Exercise instructions = Would you return each record that follows word for word, without its pictures?

Top of Dataset

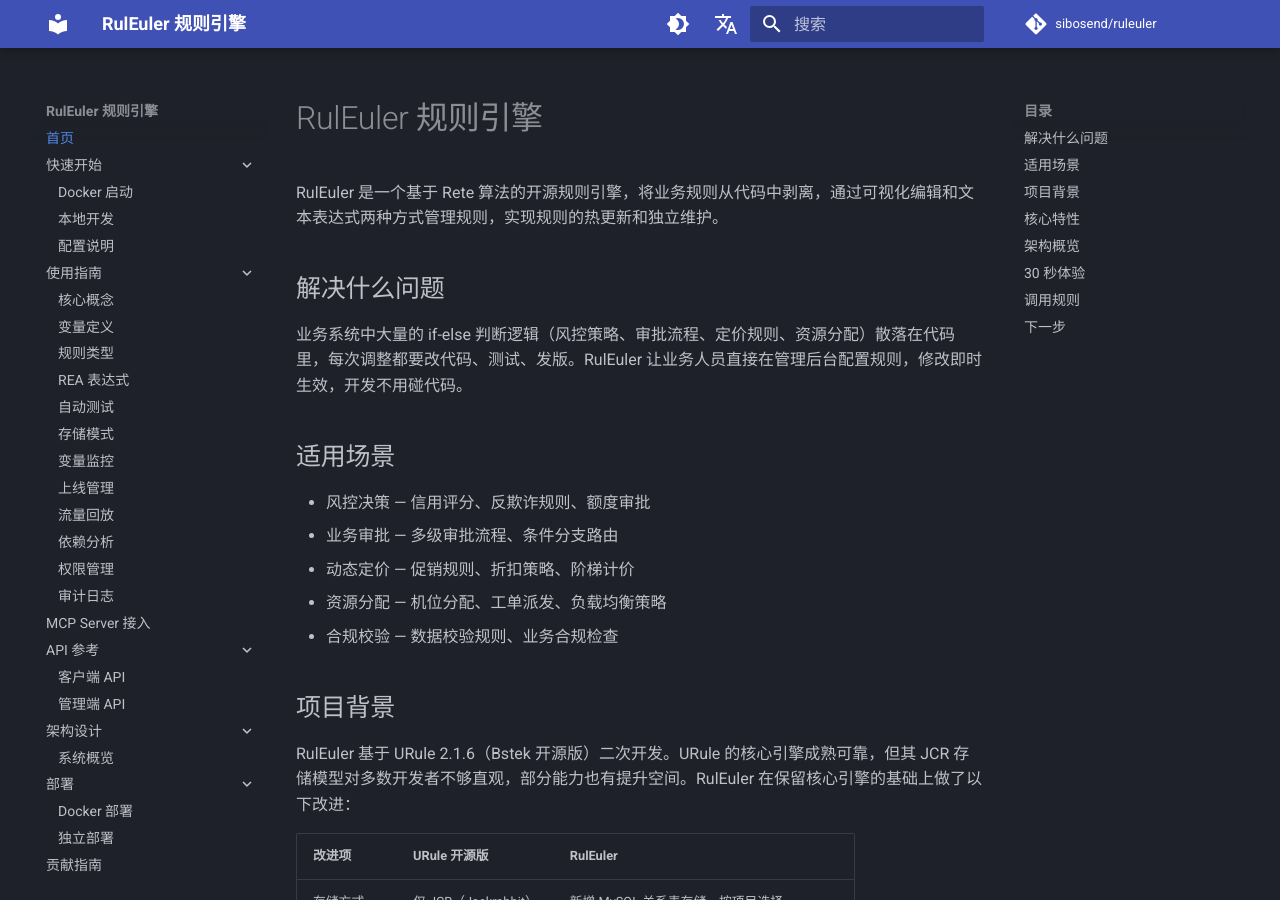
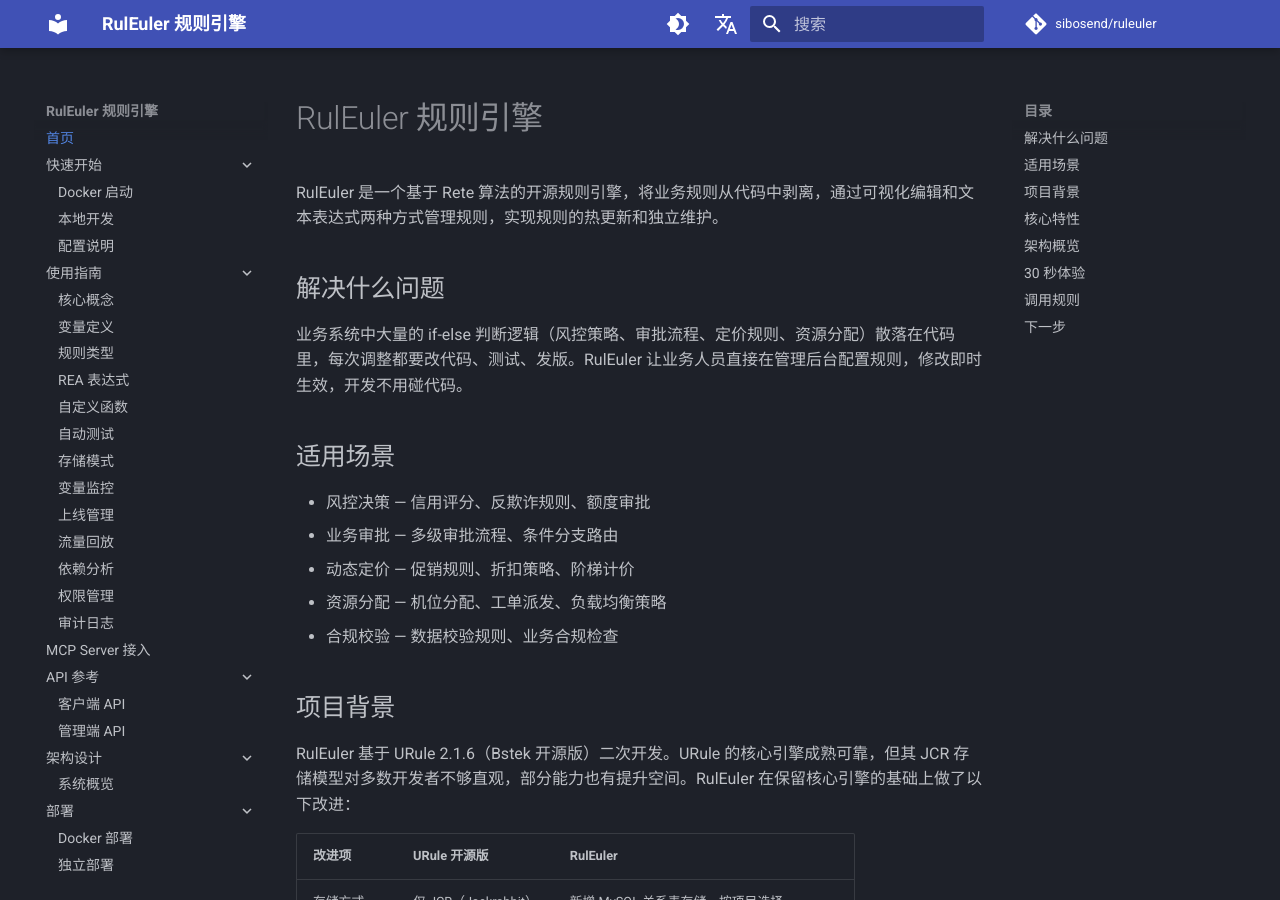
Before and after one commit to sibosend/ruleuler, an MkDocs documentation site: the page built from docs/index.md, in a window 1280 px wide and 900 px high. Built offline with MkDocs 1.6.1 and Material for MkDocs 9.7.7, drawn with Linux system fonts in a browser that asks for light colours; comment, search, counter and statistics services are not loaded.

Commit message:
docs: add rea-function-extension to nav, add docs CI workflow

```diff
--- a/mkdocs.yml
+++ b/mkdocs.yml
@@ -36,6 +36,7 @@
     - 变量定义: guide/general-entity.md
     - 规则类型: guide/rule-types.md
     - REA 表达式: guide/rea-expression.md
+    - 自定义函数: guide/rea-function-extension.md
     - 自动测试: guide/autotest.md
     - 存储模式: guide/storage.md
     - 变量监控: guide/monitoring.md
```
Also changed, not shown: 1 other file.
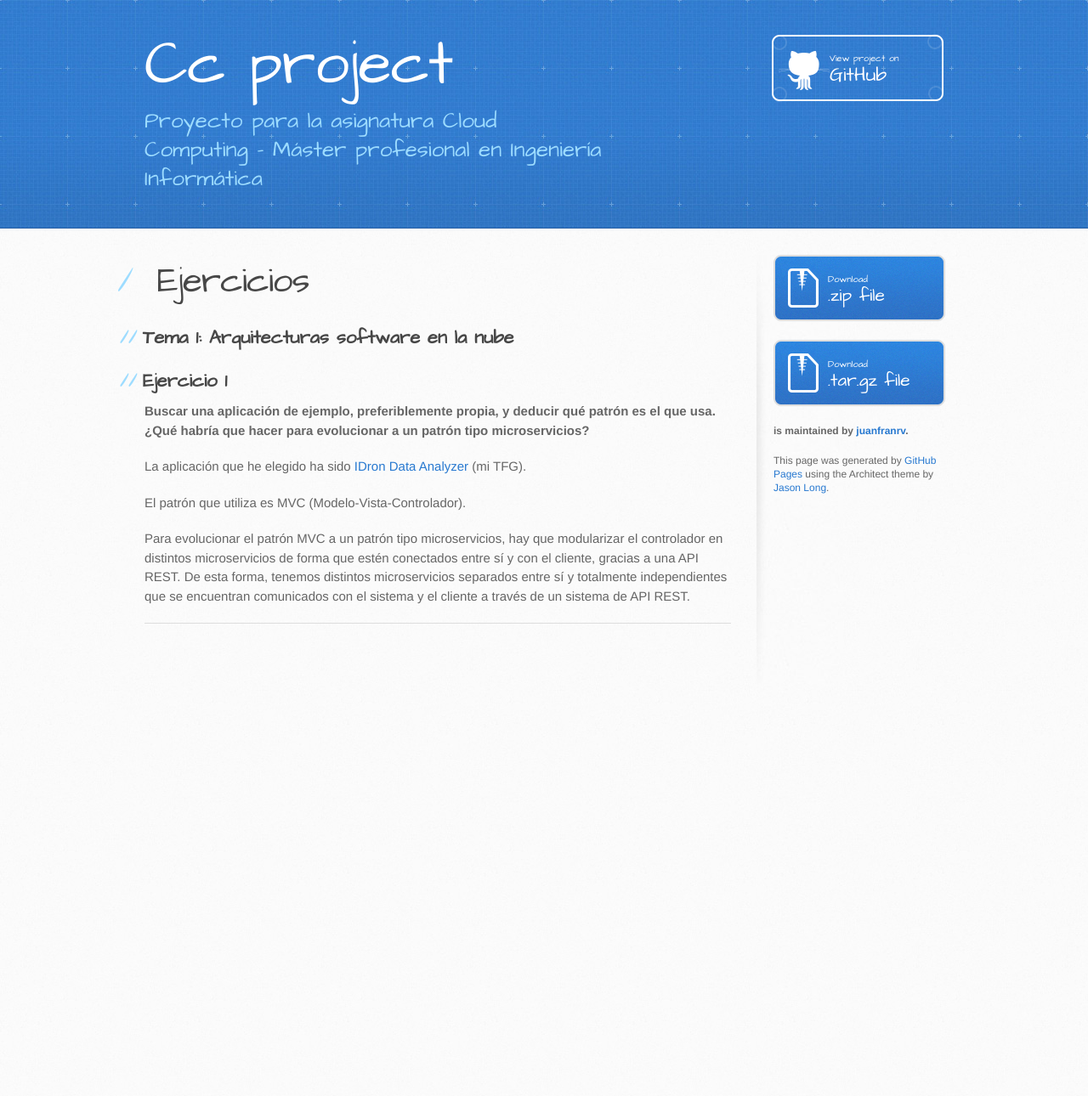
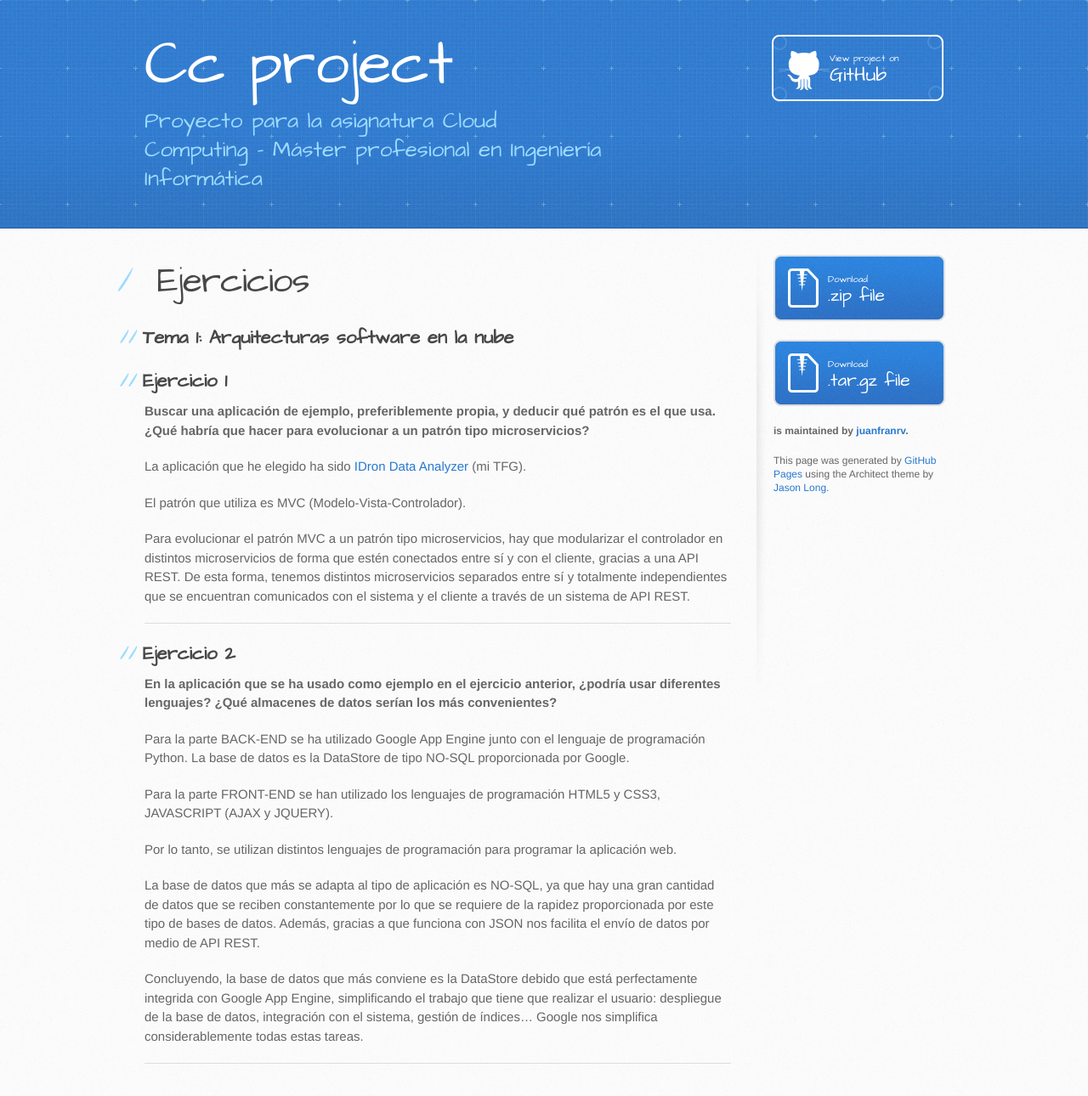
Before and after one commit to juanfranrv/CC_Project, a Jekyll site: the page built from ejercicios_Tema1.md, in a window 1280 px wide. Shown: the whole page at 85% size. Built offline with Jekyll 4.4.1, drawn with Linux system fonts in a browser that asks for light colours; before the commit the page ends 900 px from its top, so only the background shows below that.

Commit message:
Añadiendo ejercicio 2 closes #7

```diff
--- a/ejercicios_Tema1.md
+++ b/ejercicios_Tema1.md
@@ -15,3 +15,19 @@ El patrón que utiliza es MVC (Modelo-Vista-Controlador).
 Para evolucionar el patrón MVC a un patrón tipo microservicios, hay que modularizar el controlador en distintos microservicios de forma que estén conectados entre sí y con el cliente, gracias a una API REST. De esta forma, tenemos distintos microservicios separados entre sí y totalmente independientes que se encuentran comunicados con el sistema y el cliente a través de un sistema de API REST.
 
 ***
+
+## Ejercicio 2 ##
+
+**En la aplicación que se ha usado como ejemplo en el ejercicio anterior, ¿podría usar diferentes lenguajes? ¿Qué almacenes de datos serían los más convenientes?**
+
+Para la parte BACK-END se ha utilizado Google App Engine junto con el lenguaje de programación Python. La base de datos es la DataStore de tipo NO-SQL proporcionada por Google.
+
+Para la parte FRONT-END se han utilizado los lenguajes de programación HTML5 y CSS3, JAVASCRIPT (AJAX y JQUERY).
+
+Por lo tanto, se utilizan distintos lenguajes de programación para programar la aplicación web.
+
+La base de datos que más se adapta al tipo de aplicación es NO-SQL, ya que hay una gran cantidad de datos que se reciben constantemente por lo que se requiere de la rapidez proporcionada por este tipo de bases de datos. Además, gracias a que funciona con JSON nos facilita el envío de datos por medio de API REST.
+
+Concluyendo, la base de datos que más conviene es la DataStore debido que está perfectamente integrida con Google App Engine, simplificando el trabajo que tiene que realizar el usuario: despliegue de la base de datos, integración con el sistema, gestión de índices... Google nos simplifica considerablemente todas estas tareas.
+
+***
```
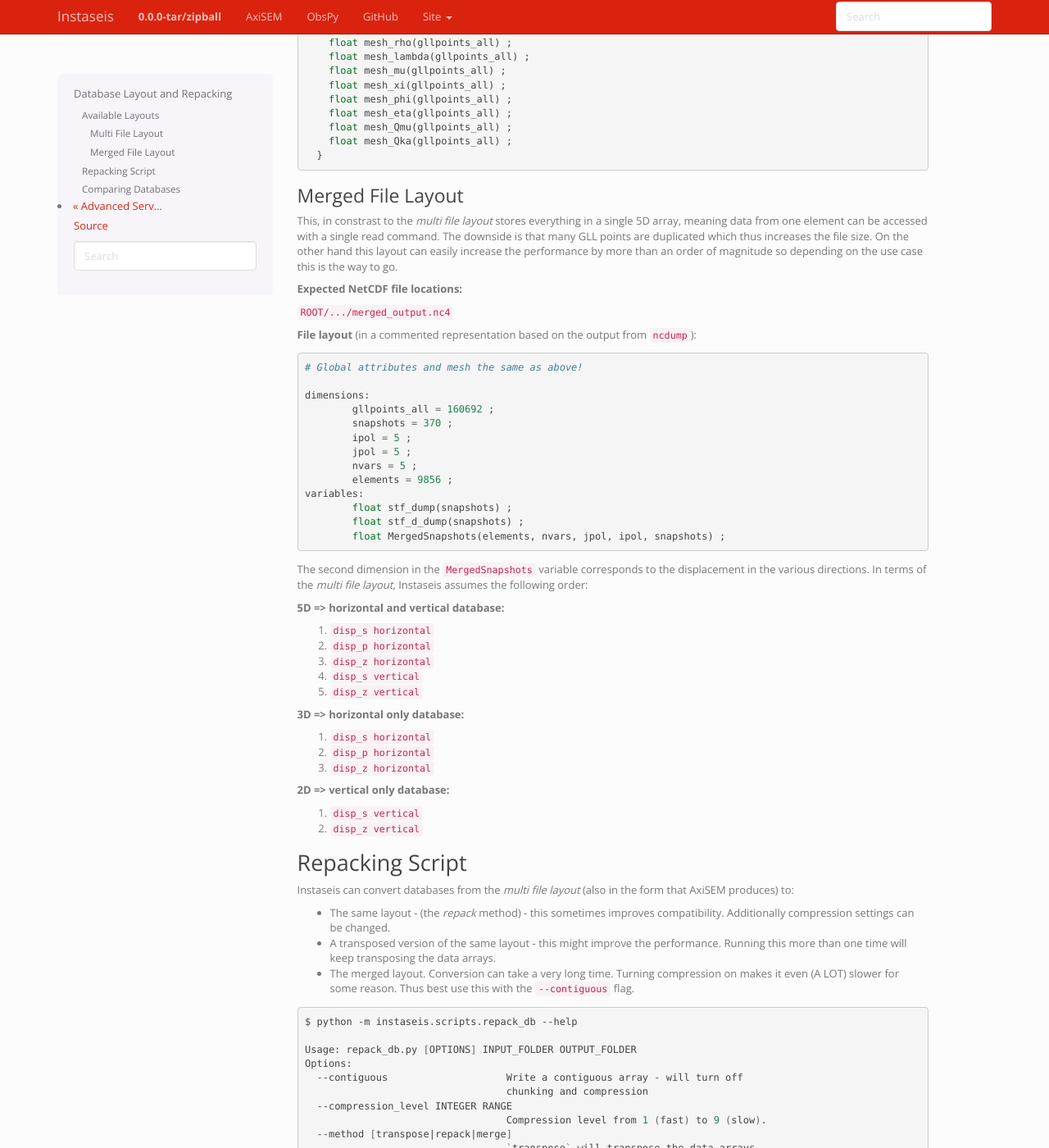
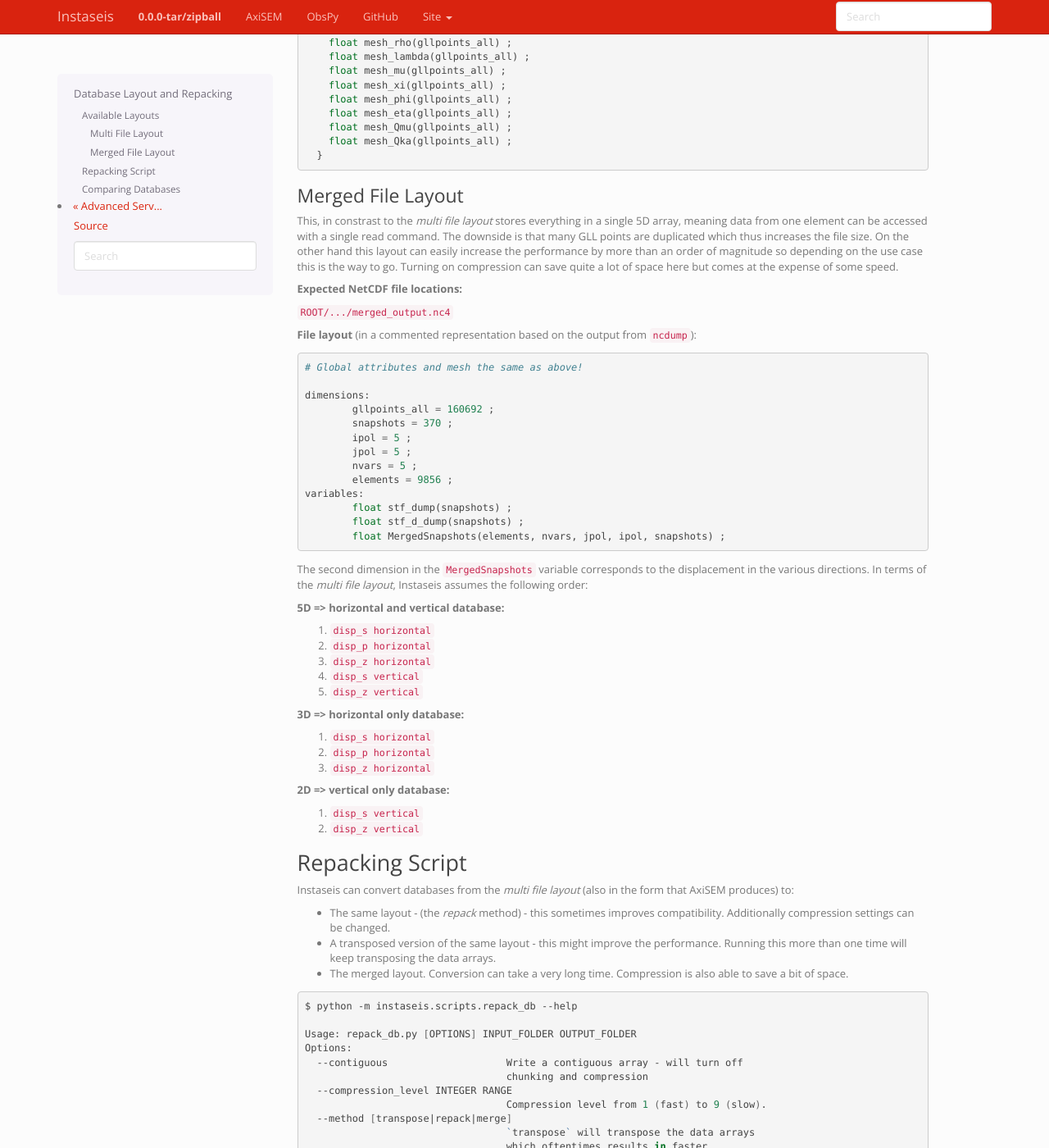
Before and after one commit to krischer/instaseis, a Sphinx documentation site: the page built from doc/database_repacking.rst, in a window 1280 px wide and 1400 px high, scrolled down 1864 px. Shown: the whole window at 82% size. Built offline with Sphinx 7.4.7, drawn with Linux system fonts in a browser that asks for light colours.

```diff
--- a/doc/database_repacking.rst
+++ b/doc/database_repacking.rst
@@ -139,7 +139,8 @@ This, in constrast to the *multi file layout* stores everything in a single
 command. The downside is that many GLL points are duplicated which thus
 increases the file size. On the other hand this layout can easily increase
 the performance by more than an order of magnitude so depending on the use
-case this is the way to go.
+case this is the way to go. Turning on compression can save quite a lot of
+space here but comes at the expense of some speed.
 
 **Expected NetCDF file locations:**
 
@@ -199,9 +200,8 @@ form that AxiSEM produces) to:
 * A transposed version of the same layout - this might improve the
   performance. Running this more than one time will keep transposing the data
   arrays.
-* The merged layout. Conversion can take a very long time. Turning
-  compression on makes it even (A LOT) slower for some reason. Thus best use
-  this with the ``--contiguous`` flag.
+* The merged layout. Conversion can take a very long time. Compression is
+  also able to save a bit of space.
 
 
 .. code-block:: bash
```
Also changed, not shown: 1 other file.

Bottom of Dataset

Solution to the exercise =
Before and after one commit to sibosend/ruleuler, an MkDocs documentation site: the page built from docs/index.md, in a window 1280 px wide and 900 px high. Built offline with MkDocs 1.6.1 and Material for MkDocs 9.7.7, drawn with Linux system fonts in a browser that asks for light colours; comment, search, counter and statistics services are not loaded.

Commit message:
docs: add rea-function-extension to nav, add docs CI workflow

```diff
--- a/mkdocs.yml
+++ b/mkdocs.yml
@@ -36,6 +36,7 @@
     - 变量定义: guide/general-entity.md
     - 规则类型: guide/rule-types.md
     - REA 表达式: guide/rea-expression.md
+    - 自定义函数: guide/rea-function-extension.md
     - 自动测试: guide/autotest.md
     - 存储模式: guide/storage.md
     - 变量监控: guide/monitoring.md
```
Also changed, not shown: 1 other file.
Before and after one commit to juanfranrv/CC_Project, a Jekyll site: the page built from ejercicios_Tema1.md, in a window 1280 px wide. Shown: the whole page at 85% size. Built offline with Jekyll 4.4.1, drawn with Linux system fonts in a browser that asks for light colours; before the commit the page ends 900 px from its top, so only the background shows below that.

Commit message:
Añadiendo ejercicio 2 closes #7

```diff
--- a/ejercicios_Tema1.md
+++ b/ejercicios_Tema1.md
@@ -15,3 +15,19 @@ El patrón que utiliza es MVC (Modelo-Vista-Controlador).
 Para evolucionar el patrón MVC a un patrón tipo microservicios, hay que modularizar el controlador en distintos microservicios de forma que estén conectados entre sí y con el cliente, gracias a una API REST. De esta forma, tenemos distintos microservicios separados entre sí y totalmente independientes que se encuentran comunicados con el sistema y el cliente a través de un sistema de API REST.
 
 ***
+
+## Ejercicio 2 ##
+
+**En la aplicación que se ha usado como ejemplo en el ejercicio anterior, ¿podría usar diferentes lenguajes? ¿Qué almacenes de datos serían los más convenientes?**
+
+Para la parte BACK-END se ha utilizado Google App Engine junto con el lenguaje de programación Python. La base de datos es la DataStore de tipo NO-SQL proporcionada por Google.
+
+Para la parte FRONT-END se han utilizado los lenguajes de programación HTML5 y CSS3, JAVASCRIPT (AJAX y JQUERY).
+
+Por lo tanto, se utilizan distintos lenguajes de programación para programar la aplicación web.
+
+La base de datos que más se adapta al tipo de aplicación es NO-SQL, ya que hay una gran cantidad de datos que se reciben constantemente por lo que se requiere de la rapidez proporcionada por este tipo de bases de datos. Además, gracias a que funciona con JSON nos facilita el envío de datos por medio de API REST.
+
+Concluyendo, la base de datos que más conviene es la DataStore debido que está perfectamente integrida con Google App Engine, simplificando el trabajo que tiene que realizar el usuario: despliegue de la base de datos, integración con el sistema, gestión de índices... Google nos simplifica considerablemente todas estas tareas.
+
+***
```
Before and after one commit to krischer/instaseis, a Sphinx documentation site: the page built from doc/database_repacking.rst, in a window 1280 px wide and 1400 px high, scrolled down 1864 px. Shown: the whole window at 82% size. Built offline with Sphinx 7.4.7, drawn with Linux system fonts in a browser that asks for light colours.

```diff
--- a/doc/database_repacking.rst
+++ b/doc/database_repacking.rst
@@ -139,7 +139,8 @@ This, in constrast to the *multi file layout* stores everything in a single
 command. The downside is that many GLL points are duplicated which thus
 increases the file size. On the other hand this layout can easily increase
 the performance by more than an order of magnitude so depending on the use
-case this is the way to go.
+case this is the way to go. Turning on compression can save quite a lot of
+space here but comes at the expense of some speed.
 
 **Expected NetCDF file locations:**
 
@@ -199,9 +200,8 @@ form that AxiSEM produces) to:
 * A transposed version of the same layout - this might improve the
   performance. Running this more than one time will keep transposing the data
   arrays.
-* The merged layout. Conversion can take a very long time. Turning
-  compression on makes it even (A LOT) slower for some reason. Thus best use
-  this with the ``--contiguous`` flag.
+* The merged layout. Conversion can take a very long time. Compression is
+  also able to save a bit of space.
 
 
 .. code-block:: bash
```
Also changed, not shown: 1 other file.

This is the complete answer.